It was a long walk back to the hotel, but since I had eaten so much I was rolled along the seafront like one of those massive snowballs. I was still basking in the glory of my “just for the halibut” line. It was not yet ten o’clock, so the beach was dotted with the glow of numerous firepits. In the parking lots, travelers were sat outside immense RVs enjoying the spring evening’s cool ocean breeze.
On the second evening in Huntington Beach, after an incredibly fresh tasting dinner at a place called Lemonade (which as you might expect made delicious multi-flavoured hand-made lemonades – I had ‘Cucumber Mint’. So refreshing. Everyone was tired, and so the rest of the family went back to the hotel, but I still wanted to walk to the end of that long pier, so I talked my sore feet into making the trek up over the boardwalk into the Pacific Ocean. There are lots of people fishing from that pier. It’s not full of amusements like Santa Monica or Walton-on-the-Naze, but right at the very end in the red-roofed building is one of my favourite places in California, Ruby’s Diner. I have a lot of favourite places in California, I can’t really choose; ok this is in the top 100. It’s a classic American diner at the end of a pier, there’s a great classic American atmosphere, and when I say classic American I mean ‘like in the movies’, probably. It doesn’t feel themed or kitschy though. There is a tiki bar upstairs, which I passed through to use the bathrooms, that was a distinctive change of look. All I wanted was a milkshake. A bit of history here, the very first time I came to the United States was in 2002, to visit my still-new Californian girlfriend whom I had met while living in France, and she took me on a road trip down California and to the Grand Canyon. Oh by the way my then-new Californian girlfriend is now my Californian wife of course!
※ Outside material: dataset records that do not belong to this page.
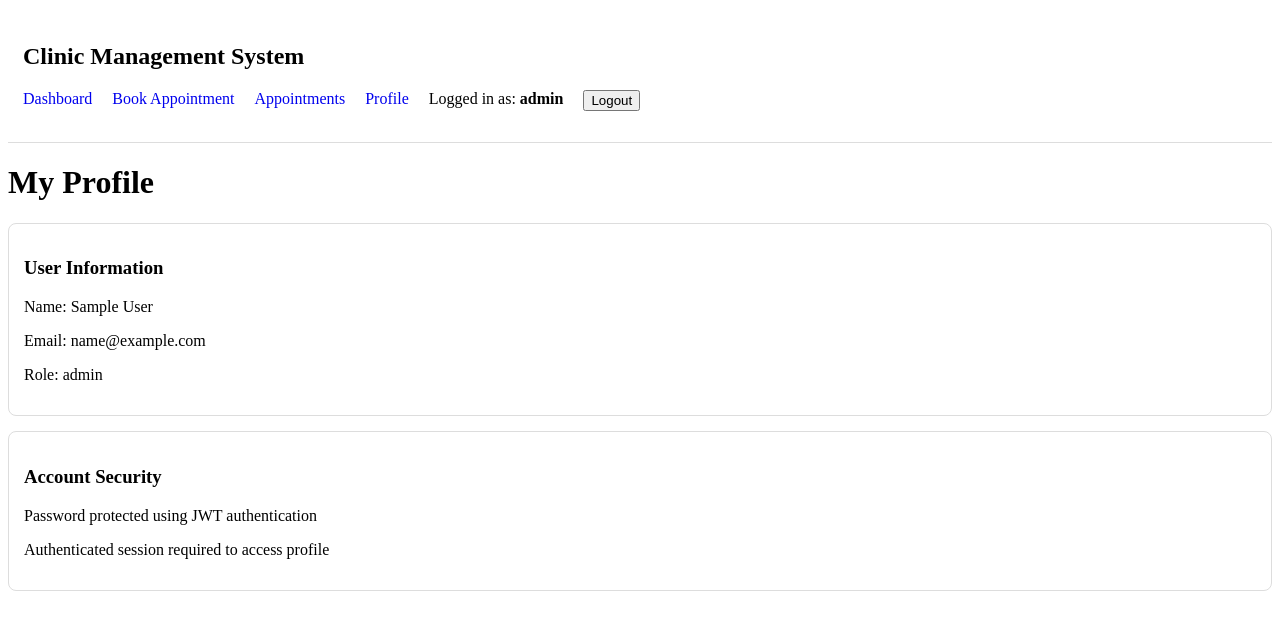
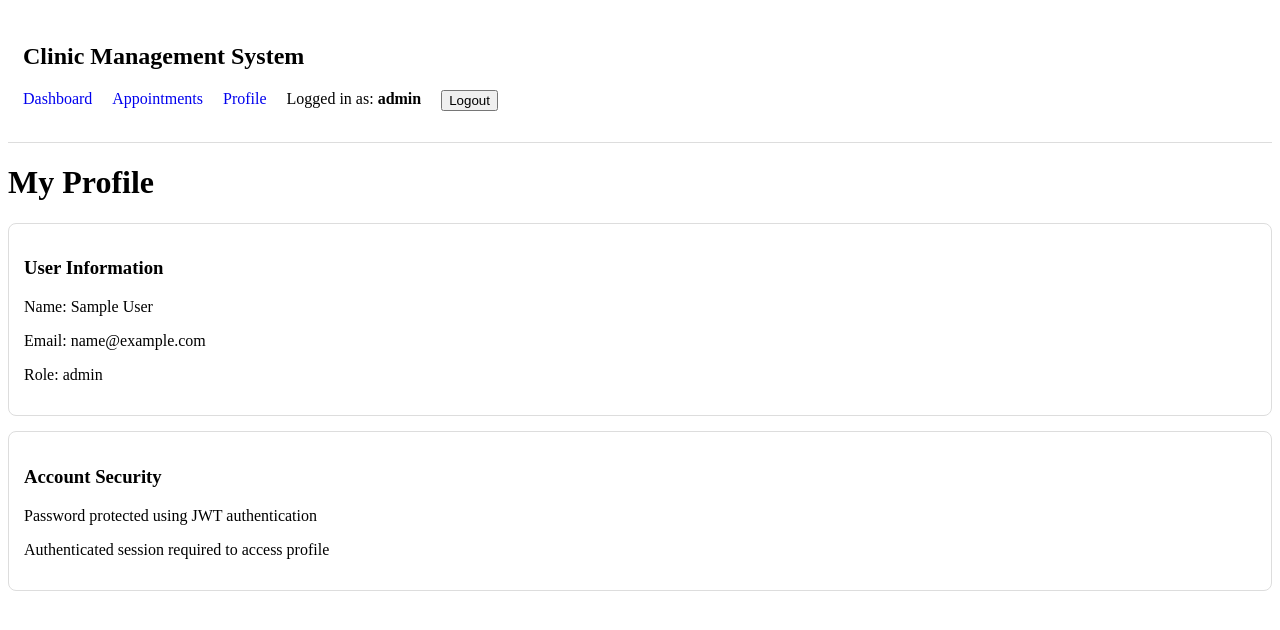
Before and after one commit to imanshahrel/CCS6344-Assignment-G21, a React (Vite) app in the folder client/: page /profile in a window 1280 px wide. Shown: the top 630 px of the page. Built offline with nearby package versions, Linux system fonts and the light colour scheme; sample sign-in values are in the browser's storage.

Commit message:
Add role-based navbar visibility for patient (book appointment)

```diff
--- a/client/src/components/Navbar.jsx
+++ b/client/src/components/Navbar.jsx
@@ -15,9 +15,14 @@ function Navbar() {
                 <li>
                     <Link to="/dashboard">Dashboard</Link>
                 </li>
-                <li>
-                    <Link to="/book-appointment">Book Appointment</Link>
-                </li>
+
+                {/*RBAC: book appointment is set to only visible for patient*/}
+                {user?.role === "patient" && (
+                    <li>
+                        <Link to="/book-appointment">Book Appointment</Link>
+                    </li>
+                )}
+
                 <li>
                     <Link to="/appointments">Appointments</Link>
                 </li>
```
Back then though America was completely new to me, I was a fresh-faced twenty-something, and on this road trip we visited our friend Erin (whom we had met in France; actually it was Erin who introduced us to each other) and she lived in Huntington Beach. She took us to Ruby’s Diner at the end of the pier, and I had what up to that point in my life was perhaps the best milkshake I had ever tasted. It was a butterfinger milkshake, it was huge, it made every milkshake I grew up with seem like Nesquik. By the way every milkshake I ever grew up with was Nesquik. I’ll never forget the taste of Nesquik gone BAD. Never leave banana Nesquik in a flask out of the fridge for a couple of days in summer and then try to drink it. I was six. Anyway, all I had on my mind was coming back to Ruby’s and having a milkshake, and I was not disappointed. They had the same menu of shakes, but they were also doing a special Mint Chocolate shake made with Girl Scout Cookies. It was delicious. The long walk down the pier and the long walk back to the hotel were good exercise, and I’m now still dieting to get over all the big foods I had on that trip, but it was worth it. Huntington Beach is cool. And below, for those who really need a gumball, they have them in a gas pump. Classic American.
Ok after Huntington Beach we went to Great Wolf Lodge for one night, which had some fun water slides but overall was a bit of a disappointment after Huntington Beach, and so we ended up going to see Captain Marvel instead (loved it!). We got back to Davis to hear that there had been even more heavy rain (this is the rainiest I’ve ever known Davis, except maybe that first winter here).